__Exercise__
Scan the data below for the string "solid". Copy every line where it appears.

(Dataset records)
= = = = =

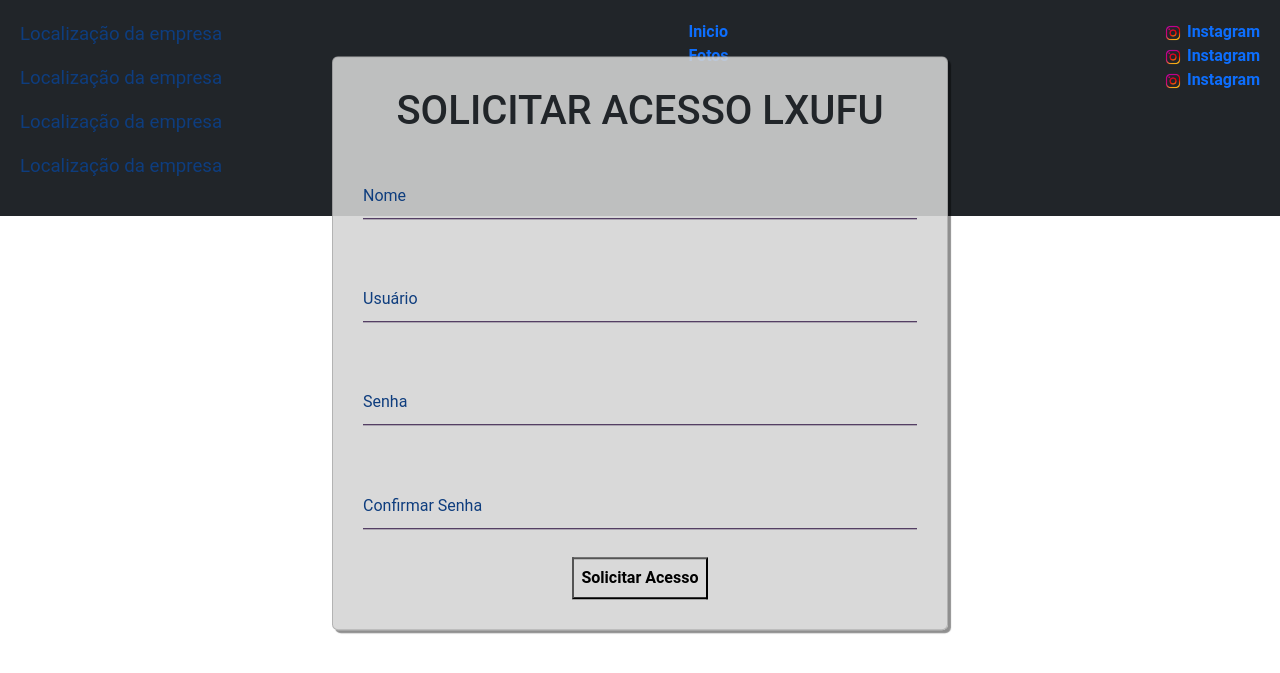
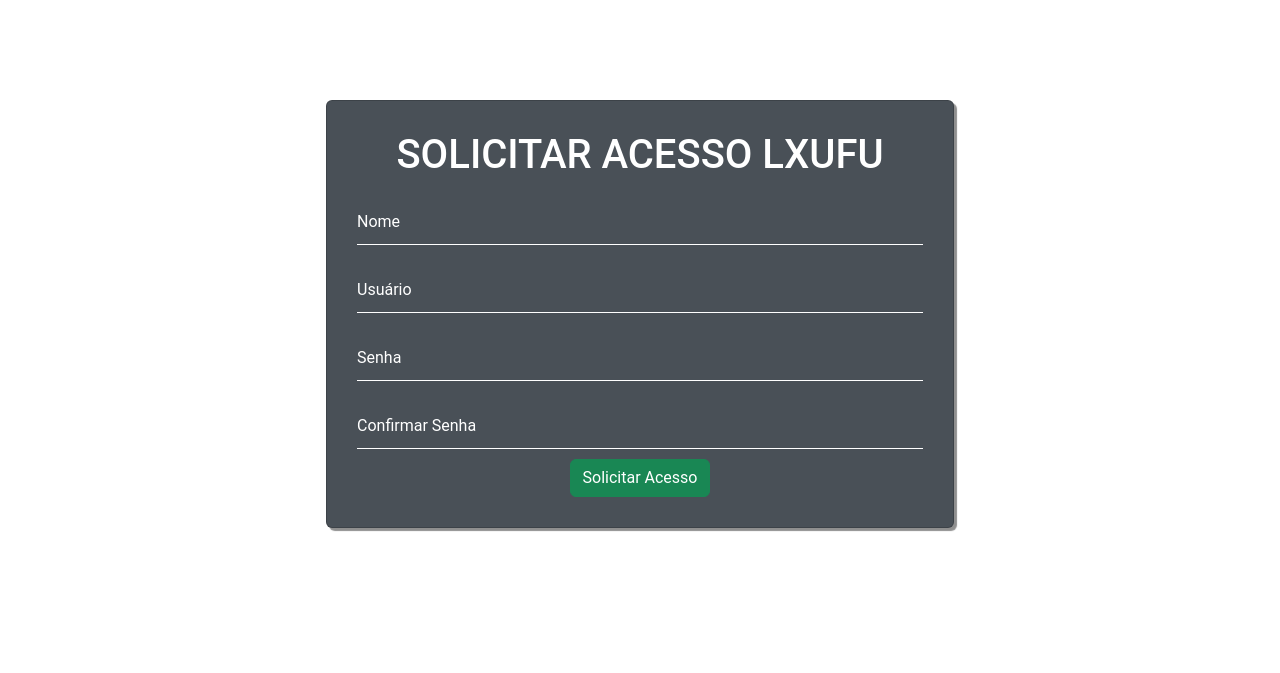
Before and after one commit to CalebePrates/trabalho-final-ppi, a PHP site: page /cadastro.html in a window 1280 px wide. Shown: the part 57-730 px from the top of the page. Run offline with PHP 8.4, Linux system fonts and the light colour scheme.

Commit message:
melhorias de estrutura e style

```diff
--- a/cadastro.html
+++ b/cadastro.html
@@ -38,7 +38,7 @@
         <section class="row " id="section-login">
             <form class="col-sm-12 col-md-8 col-xl-6 container center ">
                         <div  class="card">
-                            <h1>SOLICITAR ACESSO LXUFU </h1>
+                            <h1 class="text-white">SOLICITAR ACESSO LXUFU </h1>
                             <div id="msgError"></div>
                             <div id="msgSuccess"></div>
 
@@ -65,47 +65,13 @@
                             </div>
 
                             <div class="justify-center">
-                                <button type="" id="btnCadastro" onclick="cadastrar()">Solicitar Acesso</button>
+                                <button class="btn btn-success" id="btnCadastro" onclick="cadastrar()">Solicitar Acesso</button>
                             </div>
                         </div>
             <script src="js/cadastro.js"></script>
               </form>
         </section>
     </main>
-    <footer>
-        <div>
-            <p>Localização da empresa</p>
-            <p>Localização da empresa</p>
-            <p>Localização da empresa</p>
-            <p>Localização da empresa</p>
-        </div>
-        <div>
-            <ul>
-                <li><a href="#slider">Inicio</a></li>
-                <li><a href="#section-galeria">Fotos</a></li>
-            </ul>
-        </div>
-        <div id="redes-socias">
-            <div>
-                <a href="">
-                    <img class="imagem-footer" src="images/logo-instagram.png" alt="logo instagram">
-                    <span>Instagram</span>
-                </a>
-            </div>
-            <div>
-                <a href="">
-                    <img class="imagem-footer" src="images/logo-instagram.png" alt="logo instagram">
-                    <span>Instagram</span>
-                </a>
-            </div>
-            <div>
-                <a href="">
-                    <img class="imagem-footer" src="images/logo-instagram.png" alt="logo instagram">
-                    <span>Instagram</span>
-                </a>
-            </div>
-        </div>
-    </footer>
     <script src="https://cdn.jsdelivr.net/npm/bootstrap@5.3.2/dist/js/bootstrap.bundle.min.js" integrity="sha384-C6RzsynM9kWDrMNeT87bh95OGNyZPhcTNXj1NW7RuBCsyN/o0jlpcV8Qyq46cDfL" crossorigin="anonymous"></script>
   </body>
 </html>
--- a/css/login.css
+++ b/css/login.css
@@ -10,17 +10,9 @@
     font-family: 'Roboto', sans-serif;
 }
 
-
-.center {
-    position: absolute;
-    left: 50%;
-    top: 50%;
-    transform: translate(-50%, -50%);
-    }
-
-
 .card{
-    background-color: #d4d4d4e1 !important;
+    margin: 100px 0;
+    background-color: #495057 !important;
     padding: 30px;
     border-radius: 4%;
     box-shadow: 3px 3px 1px 0px #00000070;
@@ -29,15 +21,13 @@
 h1{
     text-align: center;
     margin-top: 20px;
-    color: #000000;
 }
 
 .label-float input{
     width: 100%;
     padding: 5px 5px;
-    display: inline-block;
     border: 0;
-    border-bottom: 1px solid #2a0e3f ;
+    border-bottom: 1px solid #fff ;
     background-color: transparent;
     outline: none;
     min-width: 180px;
@@ -49,16 +39,12 @@ h1{
 .label-float{
     position: relative;
     padding-top: 13px;
-    margin-top: 5%;
-    margin-bottom: 5%;
-}
-
-.label-float input:focus{
-    border-bottom: 2px solid #5f7da7;
+    margin-top: 10px;
+    margin-bottom: 10px;
 }
 
 .label-float label{
-    color: #0e3d7e;
+    color: white;
     cursor:none;
     position: absolute;
     top:0;
@@ -71,25 +57,6 @@ h1{
 .label-float input:valid + label{
     font-size: 13px;
     margin-top: 0;
-    border-bottom: 2px solid #0e3d7e;
-}
-
-button{
-    background-color: transparent;
-    padding: 7px;
-    font-weight: bold;
-    font-size: 12pt;
-    margin-top: 20px;
-    border-radius: 4px;
-    outline: none;
-    cursor: pointer;
-
-}
-
-button:hover{
-    background-color: #0A2347;
-    color: #fff ;
-    transition: all .3s ease-out;
 }
 
 
@@ -106,20 +73,16 @@ hr{
 }
 
 p{
-    color: #0e3d7e;
+    color: #fff;
     font-size: 14pt;
     text-align: center;
 }
 
 a{
-    color: #0e3d7e;
+    color: #fff;
     font-weight: bold;
     text-decoration: none;
     transition: all .3s ease-out;
-}
-
-a:hover{
-    color: #0c71b4;
 }
 
 #msgSuccess{
```
Also changed, not shown: css/admin.css (+9 -0 lines), login.html (+2 -36 lines).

= = = = =

__Problem solution__
-    border-bottom: 1px solid #2a0e3f ;
+    border-bottom: 1px solid #fff ;
-    border-bottom: 2px solid #5f7da7;
-    border-bottom: 2px solid #0e3d7e;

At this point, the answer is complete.